Although some games do give us legs, David Browning of James Cook University argued they don’t give us realistic interaction with the terrain. You cannot, for instance, get your feet stuck in mud. Games that are designed for proprioceptivity (using many senses to experience the weather etc) will engage players in the game world more. Georgia Leigh McGregor of the University of New South Wales, focused on the architecture of game worlds comparing World of Warcraft (Blizzard Entertainment, 2004) and Lord of the Rings: Battle for Middle Earth II (Electronic Arts, 2006) and finding that architecture in the former is designed as a spatial experience. The latter, however, treats architecture as an object that cannot be entered and explored. Truna (aka Jane Turner) gave a demonstration of a virtual world that was created to explore archives of the real world. The Australasian CRC for Interaction Design’s Digital Songlines (2005) project (songlines.interactiondesign. com.au) is a virtual landscape of Australia that you can traverse. Your presence in an area triggers local stories, providing a spatial navigation analogous to the manner the stories are recorded traditionally in Indigenous cultures. In her paper, “Digital Songlines Environment”, Truna expands on the culturally-aware design:
The design goal of this project is to reconstruct the Indigenous experience from an Indigenous perspective rather than the usual cultural archiving which tends to prioritise the needs of the database structure and meta-data tags and fields.
Two post-conference workshops, run by Scot Osterweil and myself, provided a more intensive insight into how to design experiences that address audiences rather than system architecture.
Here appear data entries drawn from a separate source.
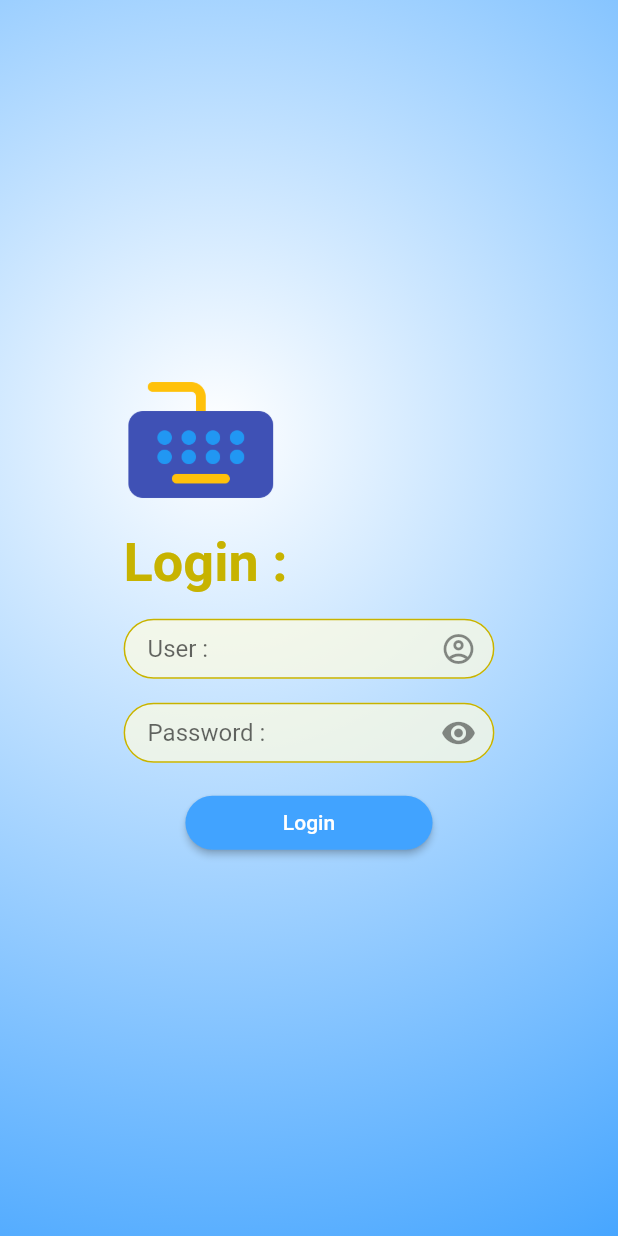
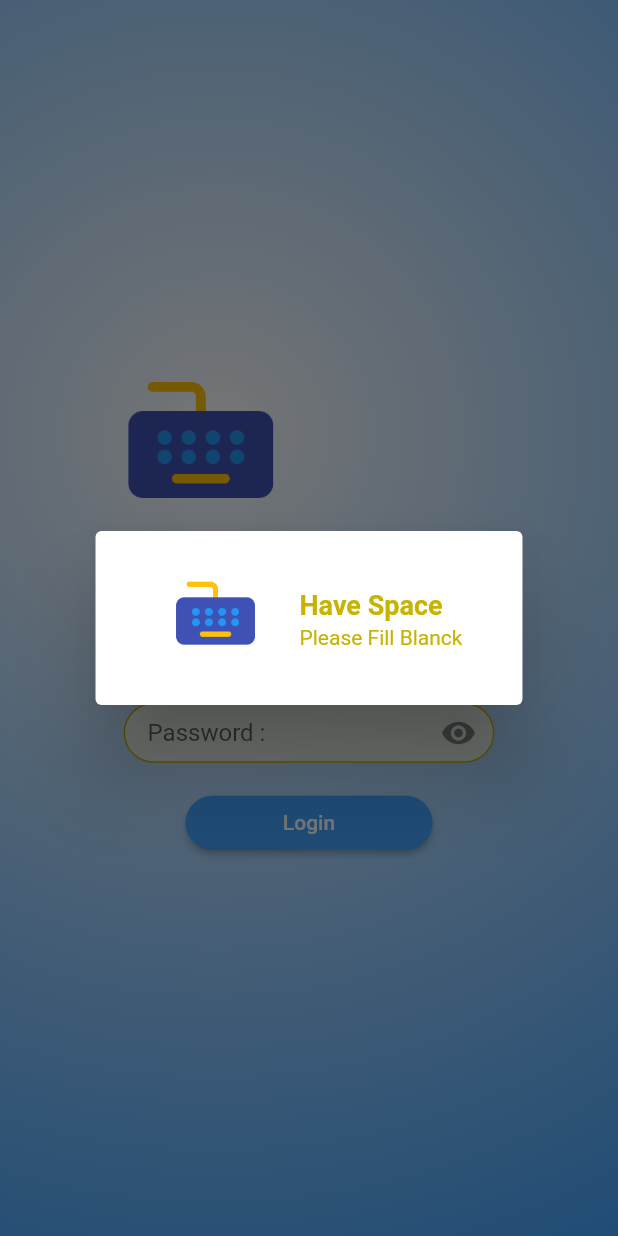
Before and after one commit to notegooner/NoteGooner, a Flutter app: the screen it shows after launch, after a tap on "Login", on a phone screen of 412 x 824 dp. Run offline on Flutter 3.47's test engine with Material 2 defaults, Android fonts, the phone set to English and light mode, and no system bars; our stand-ins replace google_fonts; Roboto replaces fonts that are missing (Mali).

Commit message:
Finish Day2

```diff
--- a/lib/states/authen.dart
+++ b/lib/states/authen.dart
@@ -1,5 +1,8 @@
+// ignore_for_file: avoid_print
+
 import 'package:flutter/material.dart';
 import 'package:notegooner/utility/my_constant.dart';
+import 'package:notegooner/utility/my_dialog.dart';
 import 'package:notegooner/widgets/show_button.dart';
 import 'package:notegooner/widgets/show_form.dart';
 import 'package:notegooner/widgets/show_image.dart';
@@ -57,6 +60,8 @@ class _AuthenState extends State<Authen> {
 
           if ((user?.isEmpty ?? true) || (password?.isEmpty ?? true)) {
             print('Have Space');
+            MyDialog(context: context).normalDialog(
+                title: "Have Space", subtitle: 'Please Fill Blanck');
           } else {
             print('No Space');
           }
--- /dev/null
+++ b/lib/utility/my_dialog.dart
@@ -0,0 +1,33 @@
+import 'package:flutter/material.dart';
+import 'package:notegooner/utility/my_constant.dart';
+import 'package:notegooner/widgets/show_image.dart';
+import 'package:notegooner/widgets/show_text.dart';
+
+class MyDialog {
+  final BuildContext context;
+  MyDialog({
+    required this.context,
+  });
+
+  Future<void> normalDialog({
+    required String title,
+    required String subtitle,
+  }) async {
+    showDialog(
+      context: context,
+      builder: (BuildContext context) => AlertDialog(
+        title: ListTile(
+          leading: const SizedBox(
+            width: 80,
+            child: ShowImage(),
+          ),
+          title: ShowText(
+            text: title,
+            textStyle: MyConstant().h2Style(),
+          ),
+          subtitle: ShowText(text: subtitle),
+        ),
+      ),
+    );
+  }
+}
```
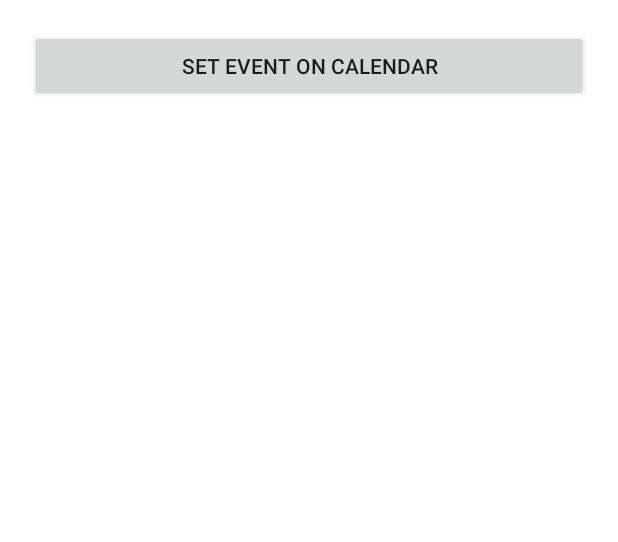
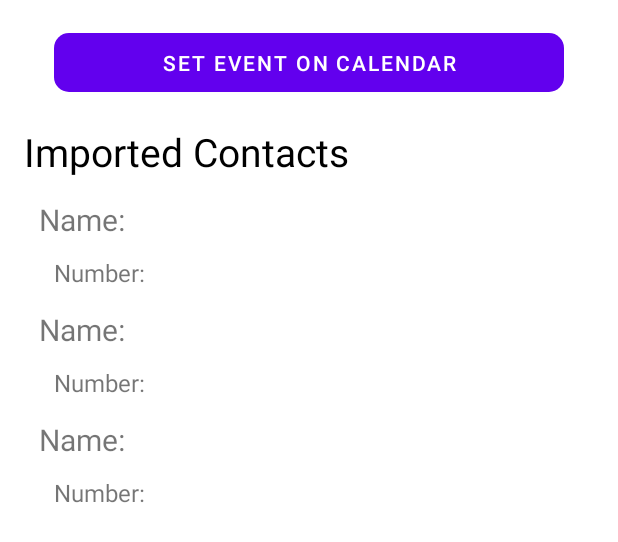
Before and after one commit to gelsonmarcelo/Kotlin-NativeAndroidResourcesBootcamp, an Android app: the layout activity_main.xml on its own in the app's theme, with its tools: preview values and no code run, on a phone screen of 412 x 824 dp. Shown: the top 542 px of the screen. Run offline under Robolectric (Android 15) with nearby library versions, the phone set to English and light mode, and no system bars.

Commit message:
Adiciona código da aula sobre manipulação de contatos

```diff
--- a/app/src/main/AndroidManifest.xml
+++ b/app/src/main/AndroidManifest.xml
@@ -1,6 +1,8 @@
 <?xml version="1.0" encoding="utf-8"?>
 <manifest xmlns:android="http://schemas.android.com/apk/res/android"
     package="br.edu.ifc.fraiburgo.nativeandroidresourcesbootcamp">
+
+    <uses-permission android:name="android.permission.READ_CONTACTS" />
 
     <application
         android:allowBackup="true"
--- /dev/null
+++ b/app/src/main/java/br/edu/ifc/fraiburgo/nativeandroidresourcesbootcamp/Contact.kt
@@ -0,0 +1,6 @@
+package br.edu.ifc.fraiburgo.nativeandroidresourcesbootcamp
+
+data class Contact(
+    val name: String,
+    val number: String
+)
--- a/app/src/main/res/layout/activity_main.xml
+++ b/app/src/main/res/layout/activity_main.xml
@@ -1,17 +1,44 @@
 <?xml version="1.0" encoding="utf-8"?>
-<LinearLayout xmlns:android="http://schemas.android.com/apk/res/android"
+<androidx.constraintlayout.widget.ConstraintLayout xmlns:android="http://schemas.android.com/apk/res/android"
+    xmlns:app="http://schemas.android.com/apk/res-auto"
     xmlns:tools="http://schemas.android.com/tools"
     android:layout_width="match_parent"
     android:layout_height="match_parent"
     android:orientation="vertical"
+    android:padding="16dp"
     tools:context=".MainActivity">
 
-    <androidx.appcompat.widget.AppCompatButton
+    <com.google.android.material.button.MaterialButton
         android:id="@+id/set_event_on_calendar"
         android:layout_width="match_parent"
         android:layout_height="wrap_content"
-        android:layout_margin="20dp"
+        android:layout_marginHorizontal="20dp"
         android:padding="10dp"
-        android:text="@string/set_event_on_calendar" />
+        android:text="@string/set_event_on_calendar"
+        app:cornerRadius="10dp"
+        app:layout_constraintBottom_toTopOf="@id/contacts_title"
+        app:layout_constraintLeft_toLeftOf="parent"
+        app:layout_constraintRight_toRightOf="parent"
+        app:layout_constraintTop_toTopOf="parent" />
 
-</LinearLayout>
+    <TextView
+        android:id="@+id/contacts_title"
+        android:layout_width="match_parent"
+        android:layout_height="wrap_content"
+        android:text="@string/imported_contacts_title"
+        android:textSize="26sp"
+        android:textColor="@color/black"
+        android:layout_marginTop="16dp"
+        app:layout_constraintStart_toStartOf="parent"
+        app:layout_constraintTop_toBottomOf="@id/set_event_on_calendar" />
+
+    <androidx.recyclerview.widget.RecyclerView
+        android:id="@+id/contacts_recycler_view"
+        android:layout_width="match_parent"
+        android:layout_height="wrap_content"
+        android:padding="10dp"
+        app:layout_constraintLeft_toLeftOf="parent"
+        app:layout_constraintTop_toBottomOf="@id/contacts_title"
+        tools:listitem="@layout/contact_view_item" />
+
+</androidx.constraintlayout.widget.ConstraintLayout>
--- /dev/null
+++ b/app/src/main/res/layout/contact_view_item.xml
@@ -0,0 +1,28 @@
+<?xml version="1.0" encoding="utf-8"?>
+<LinearLayout xmlns:android="http://schemas.android.com/apk/res/android"
+    xmlns:tools="http://schemas.android.com/tools"
+    android:layout_width="match_parent"
+    android:layout_height="wrap_content"
+    android:orientation="vertical"
+    android:layout_marginVertical="4dp"
+    tools:showIn="@layout/activity_main">
+
+    <TextView
+        android:id="@+id/contact_name"
+        android:layout_width="match_parent"
+        android:layout_height="wrap_content"
+        android:paddingBottom="5dp"
+        android:textSize="20sp"
+        tools:text="Name:" />
+
+    <TextView
+        android:id="@+id/contact_number"
+        android:layout_width="match_parent"
+        android:layout_height="wrap_content"
+        android:layout_marginStart="10dp"
+        android:paddingTop="5dp"
+        android:paddingBottom="5dp"
+        android:textSize="16sp"
+        tools:text="Number:" />
+
+</LinearLayout>
--- a/app/src/main/res/values/strings.xml
+++ b/app/src/main/res/values/strings.xml
@@ -1,4 +1,5 @@
 <resources>
     <string name="app_name">NativeAndroidResources Bootcamp</string>
     <string name="set_event_on_calendar">Set Event on Calendar</string>
+    <string name="imported_contacts_title">Imported Contacts</string>
 </resources>
```
Also changed, not shown: app/src/main/java/br/edu/ifc/fraiburgo/nativeandroidresourcesbootcamp/ContactsAdapter.kt (added, +36 -0 lines), app/src/main/java/br/edu/ifc/fraiburgo/nativeandroidresourcesbootcamp/MainActivity.kt (+82 -0 lines).
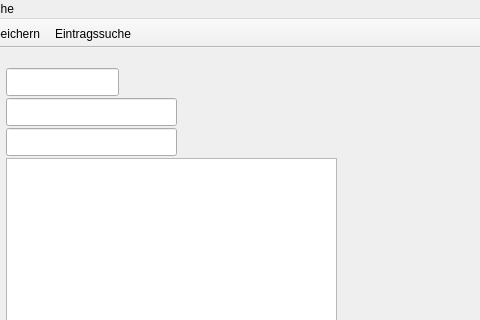
Above: travelagencyui.ui from Virsoh/Praktikum-3-Booking before the change; both pictures show x 114 to 594 and y 0 to 320 of the 594 by 600 pixel window. Below: the same form after it.
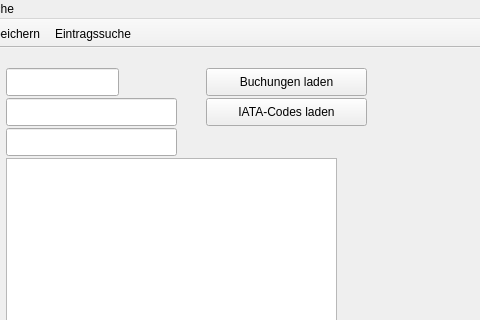
That is the form after the change. Icons and pictures are not drawn.

Commit message: Add manual loading buttons for bookings and airports

The edit to the form file:
```diff
--- a/travelagencyui.ui
+++ b/travelagencyui.ui
@@ -64,6 +64,32 @@
      </rect>
     </property>
    </widget>
+   <widget class="QPushButton" name="loadBookingsButton">
+    <property name="geometry">
+     <rect>
+      <x>320</x>
+      <y>20</y>
+      <width>161</width>
+      <height>28</height>
+     </rect>
+    </property>
+    <property name="text">
+     <string>Buchungen laden</string>
+    </property>
+   </widget>
+   <widget class="QPushButton" name="loadIataButton">
+    <property name="geometry">
+     <rect>
+      <x>320</x>
+      <y>50</y>
+      <width>161</width>
+      <height>28</height>
+     </rect>
+    </property>
+    <property name="text">
+     <string>IATA-Codes laden</string>
+    </property>
+   </widget>
    <widget class="QLabel" name="label">
     <property name="geometry">
      <rect>
```
The commit also changes 2 other files.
Overall this first joint conference, chaired by Kevin Wong, Lance Fung and Peter Cole, was a thoroughly enjoyable experience. It was good to have such a cross-fertilisation of topics (only some of them covered here) and to have the chance to debate at length with delegates from around the globe. We didn’t solve what “new being” interactivity is birthing, but had fun in the kindergarten of its evolution.
CyberGames: International Conference and Exhibition on Games Research and Development, and Interactive Entertainment 2006: The Third Australasian Conference on Interactive Entertainment, Fremantle, Dec 4-6, 2006
RealTime issue #77 Feb-March 2007 pg. 29
© Christy Dena; for permission to reproduce apply to firstname.lastname@example.org